Flax has been grown since the beginnings of civilization, and people all over the world have celebrated its usefulness throughout the ages. Cultivated flax, L. usitatissimum, is of two types: one is grown for the seed and the other for fibre production. In North America, it is primarily the oilseed varieties which are produced commercially.
Historians weave the magic of flax into ancient history. Records show that the human race has eaten this seed since early times.
|About 3,000 B.C.||Flax is cultivated in Babylon. Burial chambers depict flax cultivation and clothing from flax fibres.|
|About 650 B.C.||Hippocrates writes about using flax for the relief of abdominal pains. In the same era, Theophrastus recommends the use of flax mucilage as a cough remedy.|
|About 1st Century A.D.||Tacitus praises the virtues of flax.|
|About 8th Century A.D.||Charlemagne considered flax so important for the health of his subjects that he passed laws and regulations requiring its consumption.|
|About 15th Century A.D.||
Hildegard von Bingen used flax meal in hot compresses for the treatment of both external and internal ailments.
Cultivated at close-proximity, flax is grown in a wide coastal band of Western Europe stretching from the South of Normandy in Northern France through Belgium and the Netherlands : from Caen to Amsterdam. The only plant textile fiber originating on the continent, European linen cultivation cannot be relocated, its excellence is thanks to a unique combination : a natural, damp ocean climate, flax’s low thermal density, a rich soil and the experience of flax growers.

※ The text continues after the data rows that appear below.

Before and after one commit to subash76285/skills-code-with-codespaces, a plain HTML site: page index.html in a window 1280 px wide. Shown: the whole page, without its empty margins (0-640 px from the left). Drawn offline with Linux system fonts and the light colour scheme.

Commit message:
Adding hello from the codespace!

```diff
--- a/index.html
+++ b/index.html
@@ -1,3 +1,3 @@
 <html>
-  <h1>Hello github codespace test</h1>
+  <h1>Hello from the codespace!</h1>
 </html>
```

Sales figures for Growing and Retting of European Flax:
225 Million €
(Source C.I.P.A.LIN average harvest)
European linen #1 in the world with 85% of the worldwide production of retted flax fibers

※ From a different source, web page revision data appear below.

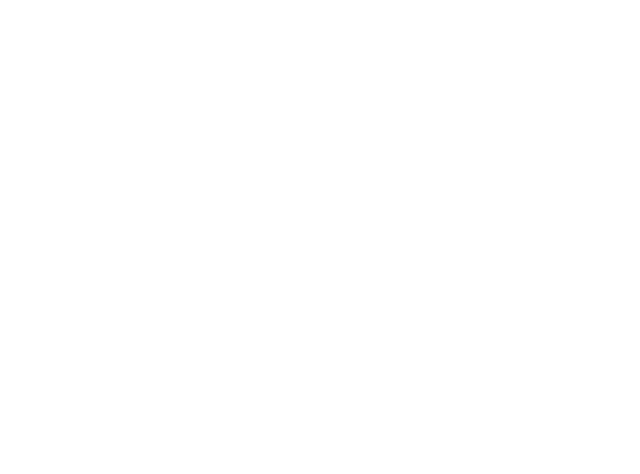
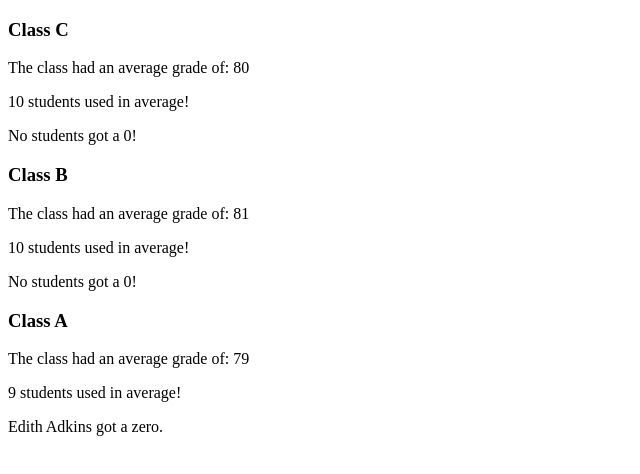
Before and after one commit to Bruemor33/aca-coding-challenge, a website: page index.html in a window 1280 px wide. Shown: the whole page, without its empty margins (0-640 px from the left). Drawn offline with Linux system fonts and the light colour scheme.

Commit message:
Added output to html

```diff
--- a/index.html
+++ b/index.html
@@ -7,6 +7,7 @@
     <title>Document</title>
 </head>
 <body>
+    <div id="app"></div>
     <script type="module" src="main.js"></script>
 </body>
 </html>
--- a/main.js
+++ b/main.js
@@ -13,7 +13,7 @@
         }
         if (data['ClassB']) {
             // set className for argument
-            var className = 'Class b';
+            var className = 'Class B';
 
             sortGrades(data['ClassB'], className);
         }
@@ -62,18 +62,24 @@
         var rawAverage = average(grades);
         var roundedAvg = Math.round(rawAverage);
 
-        console.log(className + ' had an average grade of: ' + roundedAvg);
-        console.log(className + ' has ' + totalStudents + ' students used in average!');
-
         // output conditional for zeroStudents array
         if (zeroStudents.length > 0) {
             for (var i = 0; i < zeroStudents.length; i++) {
-                console.log(zeroStudents[i]);
+                var oStudents = zeroStudents[i] + ' got a zero.';
             }
         }
         else {
-            console.log('No students got a 0!');
+            var oStudents = 'No students got a 0!';
         }
+
+        // create html output
+        document.getElementById('app').insertAdjacentHTML(
+            'afterbegin',
+            '<h3>' + className + '</h3>' +
+            '<p>' + 'The class had an average grade of: ' + roundedAvg + '</p>' +
+            '<p>' + totalStudents + ' students used in average!' + '</p>' +
+            '<p>' + oStudents + '</p>'
+        );
     }
 
     // invoke new http request
```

Cultivation and Retting
+ 7,500 agricultural companies within 14 European countries. You can find all major companies in our Flax Linen Industry Directory
Average land surface for flax grower
11 hectares per farm
81 300 hectares of flax cultivated in the E.U.
2014 - sources C.I.P.A.LIN (FR), ABV (BE),Vlas en Hennep.Nl (NL)
90% of retted flax is destined for the textile market including
60% for clothing
15% for household linens
15% for furniture and lifestyle
10% of flax is destined for new technical opportunities
1 hectare of retted European flax
= 6 tons of straw
= 1,5 tons of scutched flax
= 0,65 ton of yarn
= 3,750 sq. meters of fabric / 4,000 shirts / 431 bedsheets
(Source : CELC and C.I.P.A. LIN)
Linen textile consumption in Europe <1%
of textile fibers consumed worldwide